== Exercise goal ==
From the entries that follow, copy each line containing the word "files".

== Data supplied ==
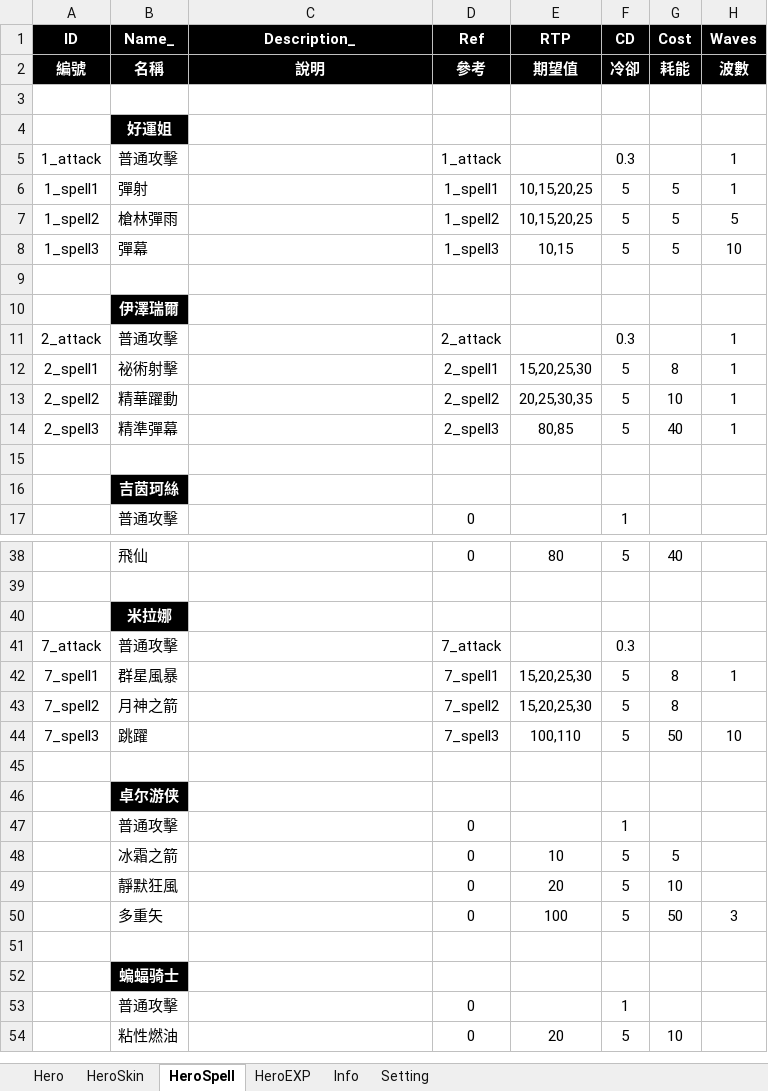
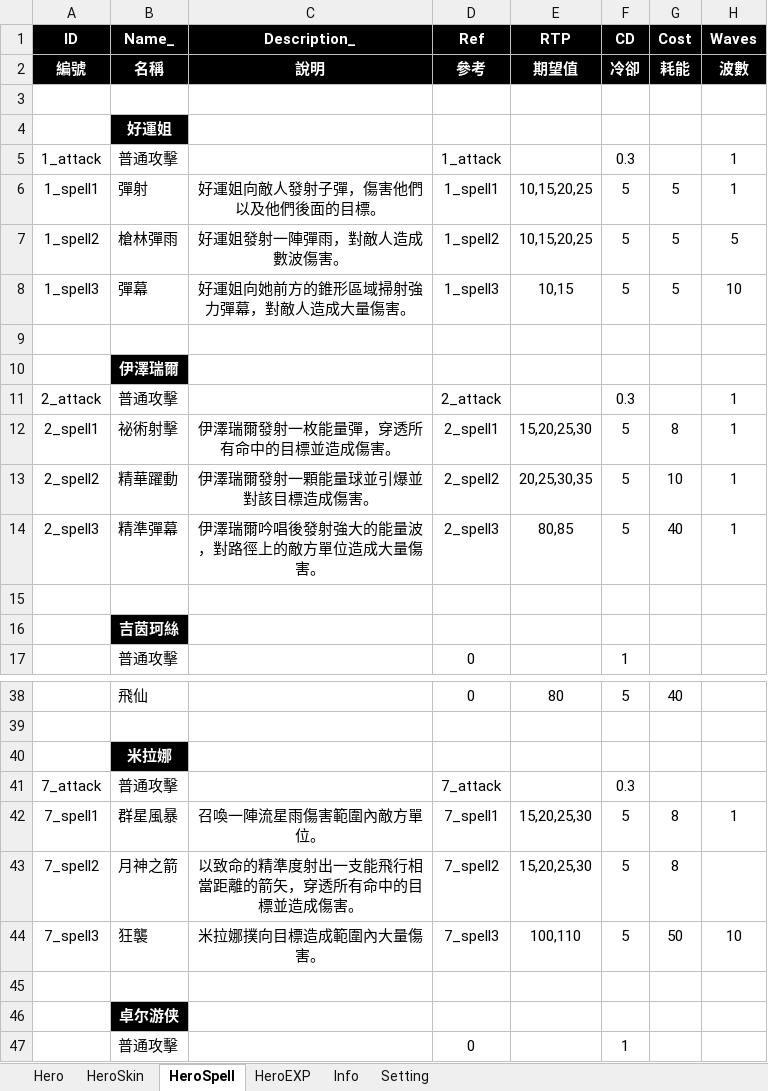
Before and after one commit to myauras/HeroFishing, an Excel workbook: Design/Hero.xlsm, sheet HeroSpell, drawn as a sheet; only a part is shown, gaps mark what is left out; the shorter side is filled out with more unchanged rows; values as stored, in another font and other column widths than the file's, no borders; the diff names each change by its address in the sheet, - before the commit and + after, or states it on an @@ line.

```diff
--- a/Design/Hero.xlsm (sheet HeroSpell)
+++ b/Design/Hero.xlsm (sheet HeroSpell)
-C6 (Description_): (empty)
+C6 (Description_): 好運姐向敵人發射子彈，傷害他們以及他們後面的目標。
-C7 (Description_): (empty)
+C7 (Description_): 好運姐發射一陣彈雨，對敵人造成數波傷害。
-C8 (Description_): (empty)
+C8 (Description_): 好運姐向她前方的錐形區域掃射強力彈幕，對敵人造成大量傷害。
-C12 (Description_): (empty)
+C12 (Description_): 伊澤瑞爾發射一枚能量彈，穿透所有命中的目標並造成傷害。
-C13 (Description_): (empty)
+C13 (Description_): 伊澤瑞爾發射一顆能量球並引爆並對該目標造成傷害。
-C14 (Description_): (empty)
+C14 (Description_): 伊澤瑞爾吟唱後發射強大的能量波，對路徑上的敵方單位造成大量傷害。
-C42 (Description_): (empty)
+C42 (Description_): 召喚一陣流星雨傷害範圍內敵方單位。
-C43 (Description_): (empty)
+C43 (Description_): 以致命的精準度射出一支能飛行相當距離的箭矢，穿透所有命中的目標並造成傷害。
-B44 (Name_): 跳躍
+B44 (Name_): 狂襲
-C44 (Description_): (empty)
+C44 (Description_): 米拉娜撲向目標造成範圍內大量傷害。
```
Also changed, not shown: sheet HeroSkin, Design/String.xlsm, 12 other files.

---

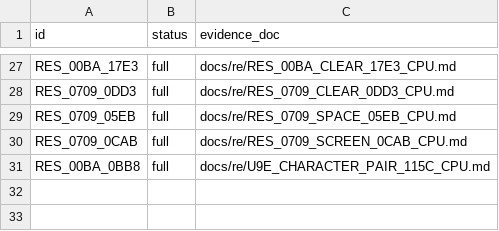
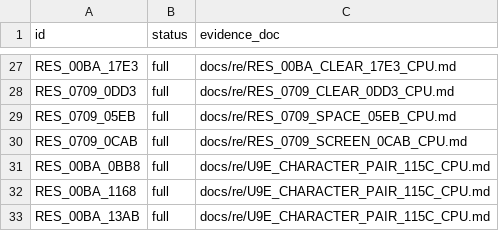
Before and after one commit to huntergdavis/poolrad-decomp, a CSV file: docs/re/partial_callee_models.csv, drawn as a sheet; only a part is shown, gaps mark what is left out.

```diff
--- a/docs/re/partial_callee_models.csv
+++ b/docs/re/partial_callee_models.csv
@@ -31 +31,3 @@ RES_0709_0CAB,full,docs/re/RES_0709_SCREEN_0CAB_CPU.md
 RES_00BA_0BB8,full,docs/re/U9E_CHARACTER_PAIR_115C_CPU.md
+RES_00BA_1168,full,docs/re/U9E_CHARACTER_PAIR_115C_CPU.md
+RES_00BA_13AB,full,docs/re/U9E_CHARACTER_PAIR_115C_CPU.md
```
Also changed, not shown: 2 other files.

== Result for this exercise ==
Also changed, not shown: sheet HeroSkin, Design/String.xlsm, 12 other files.
Also changed, not shown: 2 other files.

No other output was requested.